Read through the records below and copy each line that uses the word "output".
● ● ● ●
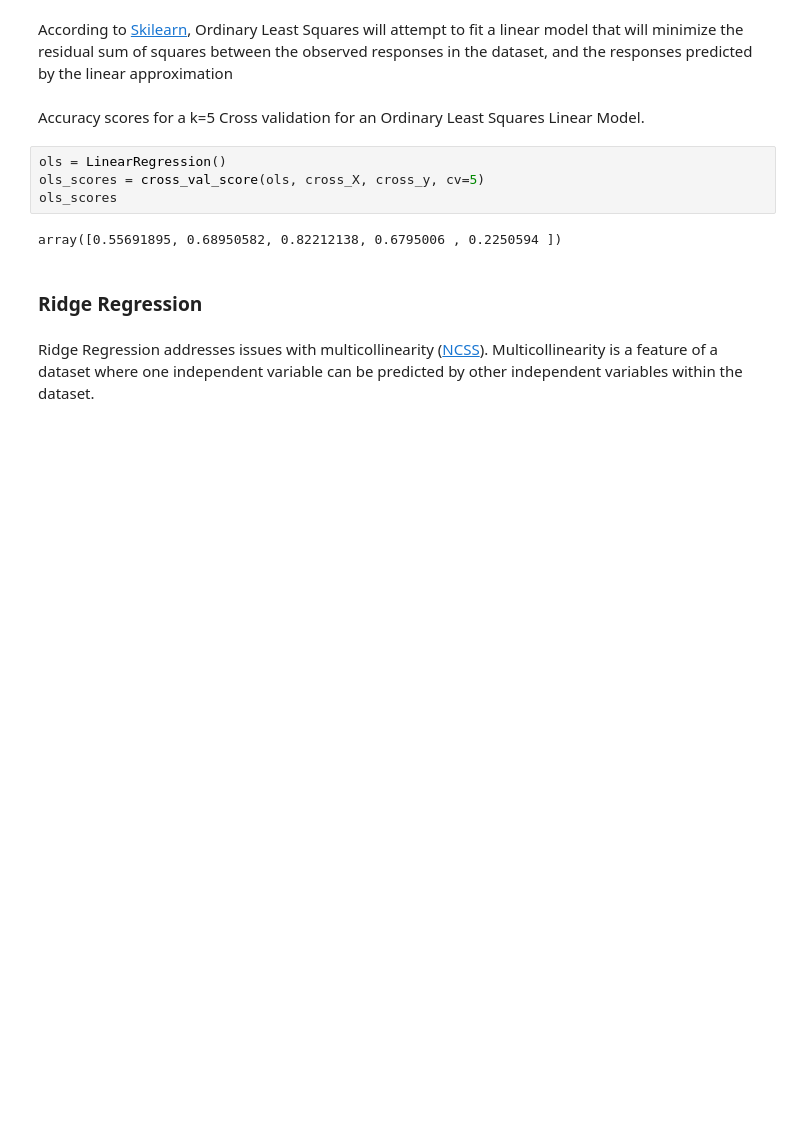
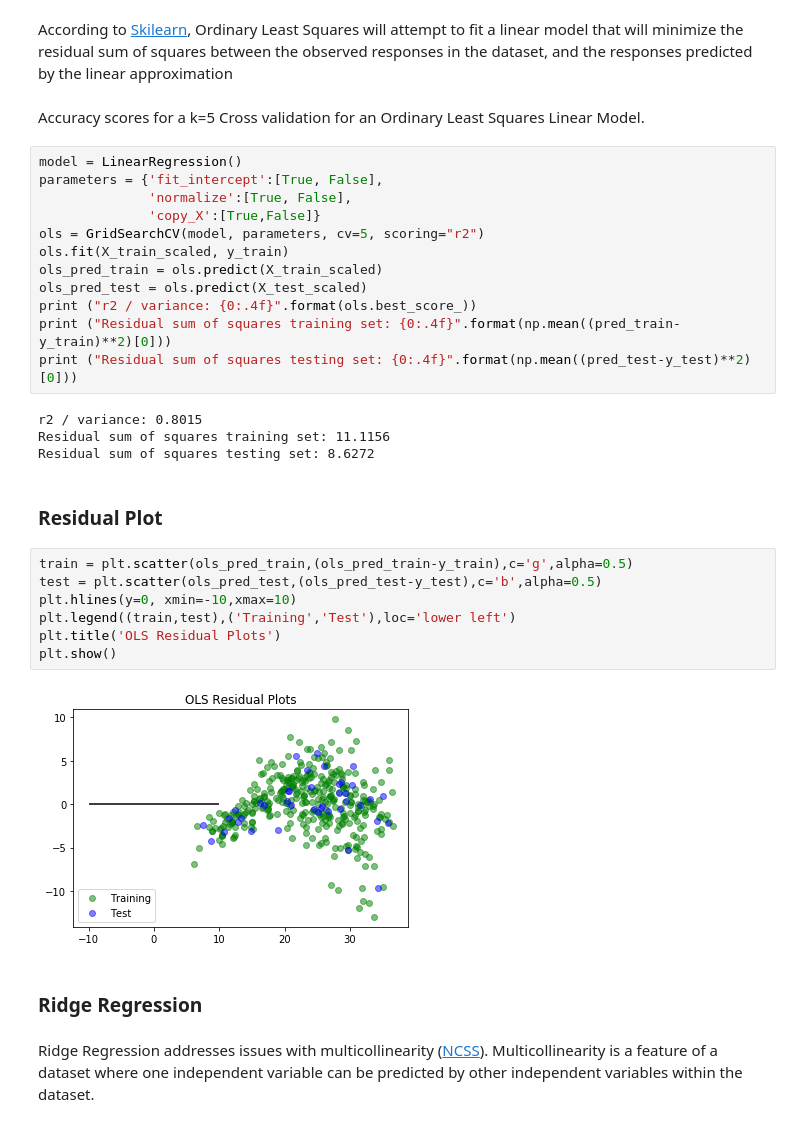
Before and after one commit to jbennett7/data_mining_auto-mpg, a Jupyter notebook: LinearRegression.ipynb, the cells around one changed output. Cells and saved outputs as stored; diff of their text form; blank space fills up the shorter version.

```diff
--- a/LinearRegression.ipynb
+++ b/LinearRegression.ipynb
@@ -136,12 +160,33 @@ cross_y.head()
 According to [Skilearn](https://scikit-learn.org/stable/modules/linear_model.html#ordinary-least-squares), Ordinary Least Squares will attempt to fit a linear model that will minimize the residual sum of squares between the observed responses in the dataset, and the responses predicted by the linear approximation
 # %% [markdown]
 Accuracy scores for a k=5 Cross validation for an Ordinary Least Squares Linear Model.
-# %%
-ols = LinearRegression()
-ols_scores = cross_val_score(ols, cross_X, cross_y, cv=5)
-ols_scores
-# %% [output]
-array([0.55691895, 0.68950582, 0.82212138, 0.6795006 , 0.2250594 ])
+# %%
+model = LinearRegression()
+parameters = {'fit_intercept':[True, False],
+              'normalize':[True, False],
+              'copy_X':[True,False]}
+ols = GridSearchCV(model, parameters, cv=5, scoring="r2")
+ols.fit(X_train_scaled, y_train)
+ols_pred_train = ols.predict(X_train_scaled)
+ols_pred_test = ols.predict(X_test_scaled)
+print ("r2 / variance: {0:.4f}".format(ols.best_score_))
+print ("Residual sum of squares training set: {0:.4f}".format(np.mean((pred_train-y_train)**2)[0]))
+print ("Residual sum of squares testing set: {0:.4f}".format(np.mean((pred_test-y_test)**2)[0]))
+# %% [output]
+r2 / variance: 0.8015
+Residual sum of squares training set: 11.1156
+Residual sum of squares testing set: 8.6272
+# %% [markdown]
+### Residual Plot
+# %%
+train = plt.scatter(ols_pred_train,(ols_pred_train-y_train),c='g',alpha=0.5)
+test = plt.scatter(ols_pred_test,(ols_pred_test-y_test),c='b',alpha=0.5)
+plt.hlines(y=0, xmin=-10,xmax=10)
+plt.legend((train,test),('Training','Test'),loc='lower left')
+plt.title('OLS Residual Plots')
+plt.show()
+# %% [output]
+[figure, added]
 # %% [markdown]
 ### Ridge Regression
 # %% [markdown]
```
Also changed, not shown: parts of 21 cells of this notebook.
● ● ● ●
◆ COMPLETED TASK ◆
Before and after one commit to jbennett7/data_mining_auto-mpg, a Jupyter notebook: LinearRegression.ipynb, the cells around one changed output. Cells and saved outputs as stored; diff of their text form; blank space fills up the shorter version.
-# %% [output]
+# %% [output]
+# %% [output]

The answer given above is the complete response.